Gain better insights and plan more appealing content by improving your research process.
Identify your competitor websites by searching on industry keywords and recording websites that frequently rank in search results.
Create a spreadsheet with columns for URL, Title, Referring Domains, Publish Date, and Organic Traffic.
Crawl competitor websites with Screaming Frog, using the Ahrefs API to pull the URL, title, number of referring domains, publish date, and organic traffic for each page, then add this information to your spreadsheet.
Add a column named LAR and calculate this metric for each post by dividing the number of referring domains by the average number of referring domains per post for that site.
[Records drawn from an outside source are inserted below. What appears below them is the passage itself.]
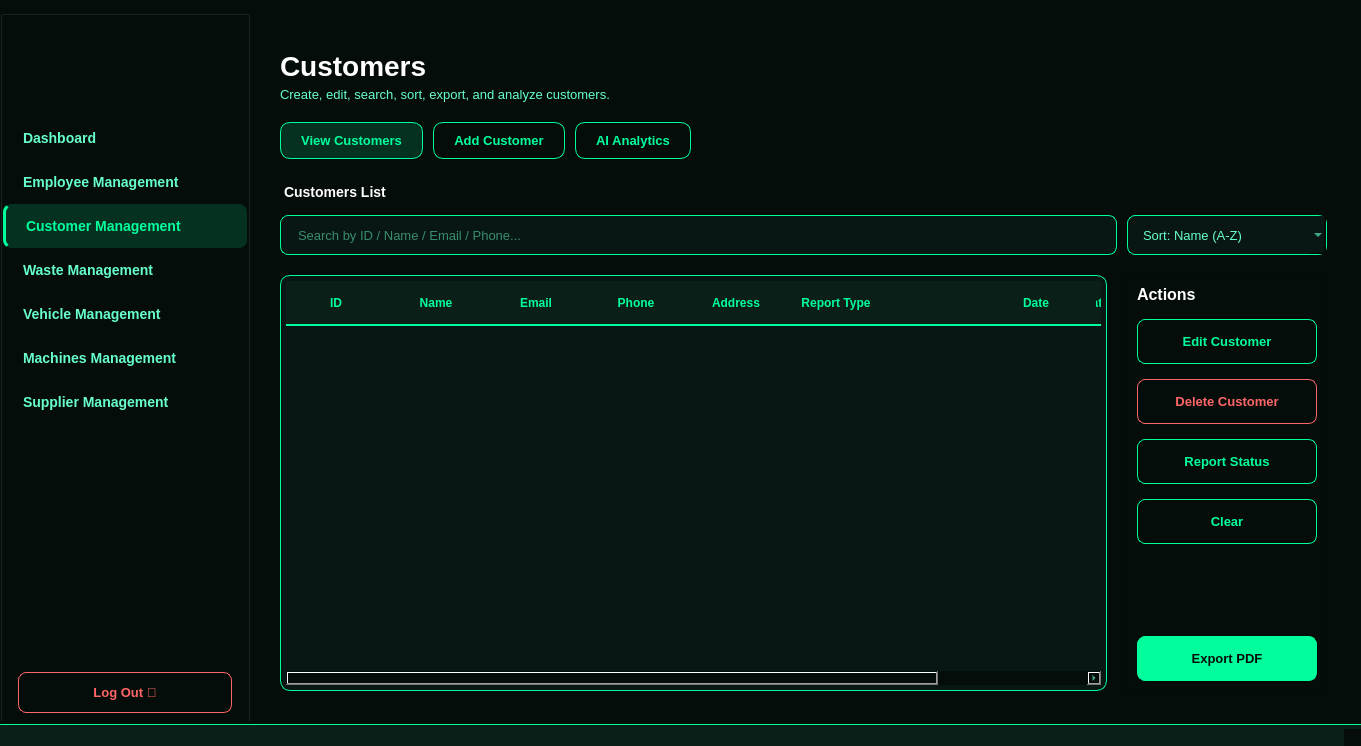
First picture: the form in mainwindow.ui, repository Seif-Allah-Amami/SmartWaste_Qt, before the edit.
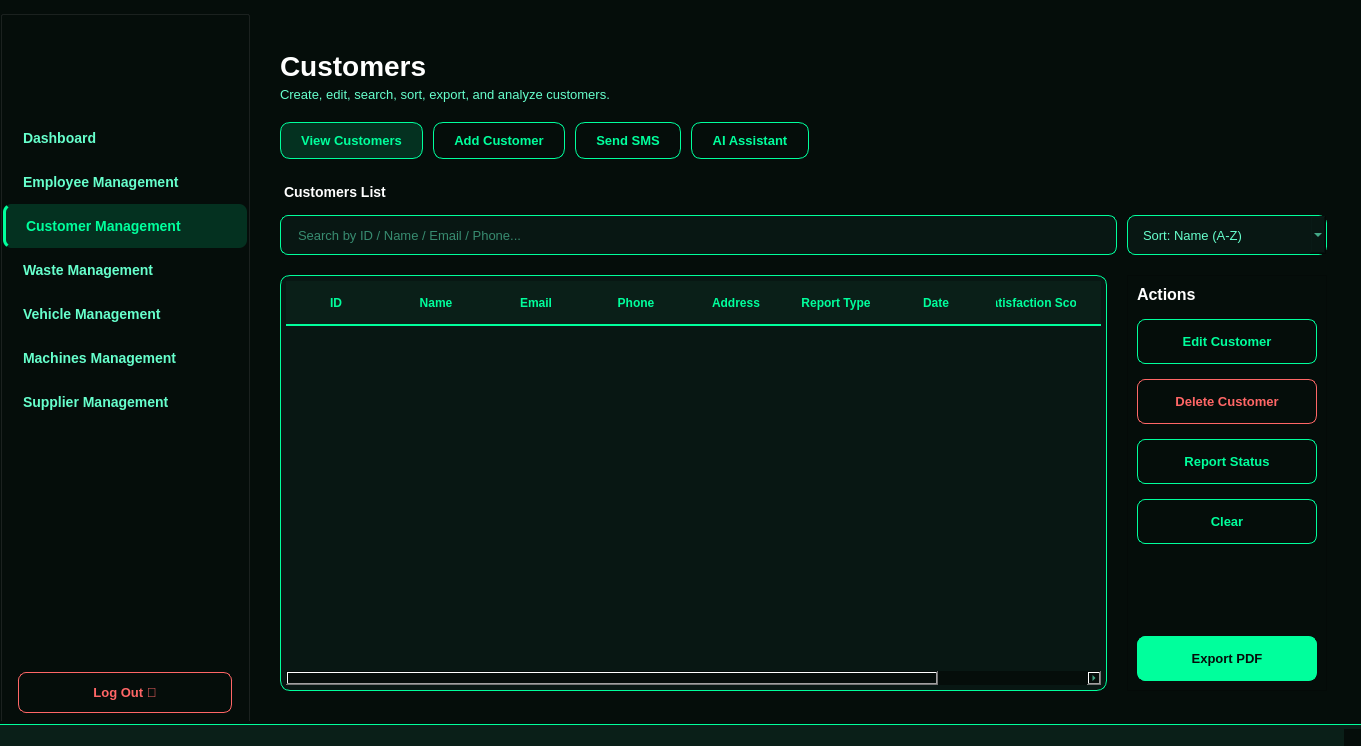
Second picture: the form after the edit. Icons and pictures are not drawn.

Diff of the .ui file:
```diff
--- a/mainwindow.ui
+++ b/mainwindow.ui
@@ -2564,7 +2564,28 @@
 }</string>
            </property>
            <property name="text">
-            <string>AI Analytics</string>
+            <string>Send SMS</string>
+           </property>
+          </widget>
+         </item>
+         <item>
+          <widget class="QPushButton" name="btnCustomerAI">
+           <property name="styleSheet">
+            <string notr="true">QPushButton {
+    background-color: transparent;
+    border: 1px solid #00ff9c;
+    border-radius: 10px;
+    padding: 10px 20px;
+    color: #00ff9c;
+    font-weight: 600;
+}
+
+QPushButton:hover {
+    background-color: rgba(0, 255, 156, 0.1);
+}</string>
+           </property>
+           <property name="text">
+            <string>AI Assistant</string>
            </property>
           </widget>
          </item>
@@ -2727,11 +2748,6 @@
              <string>Report Type</string>
             </property>
            </column>
-           <column>
-            <property name="text">
-             <string/>
-            </property>
-           </column>
            <column>
             <property name="text">
              <string>Date</string>
@@ -2747,6 +2763,11 @@
              <string>Emplyee_ID</string>
             </property>
            </column>
+           <column>
+            <property name="text">
+             <string>Status</string>
+            </property>
+           </column>
           </widget>
          </item>
          <item>
```
Left out of the diff: 10 changed lines with no effect on the pictures.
LAR stands for Links Above Replacement. It’s a metric that allows you to control for site size when you’re looking for high-performing content. If you don’t use this, you risk having large sites dominate your top performers list, missing great content with high performance on smaller sites.
Use the =AVERAGEIF function to calculate the average number of referring domains per post on the fly, with the domain name as the criterion.
Add a column named bLAR and calculate this metric for each post by dividing the number of links to the post by the total number of links to the site that hosts it.
bLAR is a similar metric that stands for back-of-the-napkin LAR, and it helps you to find content that is pulling in an above average percentage of its site’s traffic. If a post represents 10% of a site’s total referring domains, it’s probably worthy of more of your attention than one that represents 0.001%.
There are a couple of ways to improve the (rather rough) bLAR metric:
- Instead of a domain-wide link count, pull links to the content subdomain or subdirectory (e.g., blog.example.com or example.com/blog/). You have to find those patterns manually, so this scales for up to 30 sites but probably not beyond that.
- Exclude links to sites’ homepages. Use Screaming Frog and the Ahrefs API to pull the link metrics for the homepage of each URL in your list. Then, subtract homepage links from the total link count. That populates the denominator with only non-homepage links, a more representative (albeit still imperfect) sample of links earned by content.
Copy URLs, publish dates, and number of referring domains to a new tab on your spreadsheet and sort by website then publish date.
We’re going to create moving averages to find content that did well at the time it was published, compared to other content on the website. For example, a page that brought in a few thousand visitors five years ago might have helped make the site popular and indirectly contributed to the site’s current tens of thousands of daily visitors.
Odds are, the content that helped create a powerful site is far different than what sustains it (or, worse, feeds off it). The former is also likely to be more relevant to you—you want to find the stuff that will build and expand your audience, not maintain the status quo.
Add a column called Moving Average and index each page’s performance: divide referring domains by the median of referring domains for all preceding pages on that site.
If B1 is the number of referring domains for the first post, B2 for the second post, and so on, your formula looks like this:
- = B1
- = B2/MEDIAN(B$1)
- = B3/MEDIAN(B$1:B2)
- = B4/MEDIAN(B$1:B3)
- = B5/MEDIAN(B$1:B4)…
Remember to restart this formula wherever the site changes, or copy each site’s page data to a different tab to make automation easier.
*You can use the median or the average. Often, the median does a better job controlling for outliers. Every site has that one post that earned exponentially more links, shares, comments, etc. If you use the average, you’ll falsely inflate the results for a “typical” post on the site.
Go back to your original tab, add a column named RDs Per Organic Visit, and calculate this metric for each page: divide Referring Domains by Organic Traffic.
If the Referring Domains metric is in column G and Organic Traffic in column H, your formula would look like:
Say you want to know what Amazon-related content people just had to link to. If you look only at the typical export of most-linked content, you’ll see plenty of stuff that earned those passive links.
But with the added bit of context from organic traffic, you unearth content that piqued others’ interest—not just the stuff that’s been sitting at the top of a high-volume SERP for years.
Sort your spreadsheet tabs by LAR, bLAR, Moving Average, and RDs Per Organic Visit and record the top ten or twenty pages for each calculated metric.
If you’re looking at more or larger sites, you might want to record the top 50 or 100 instead.
Look for common themes and topics in the recorded pages.
Last edited by @hesh_fekry 2023-11-14T16:01:19Z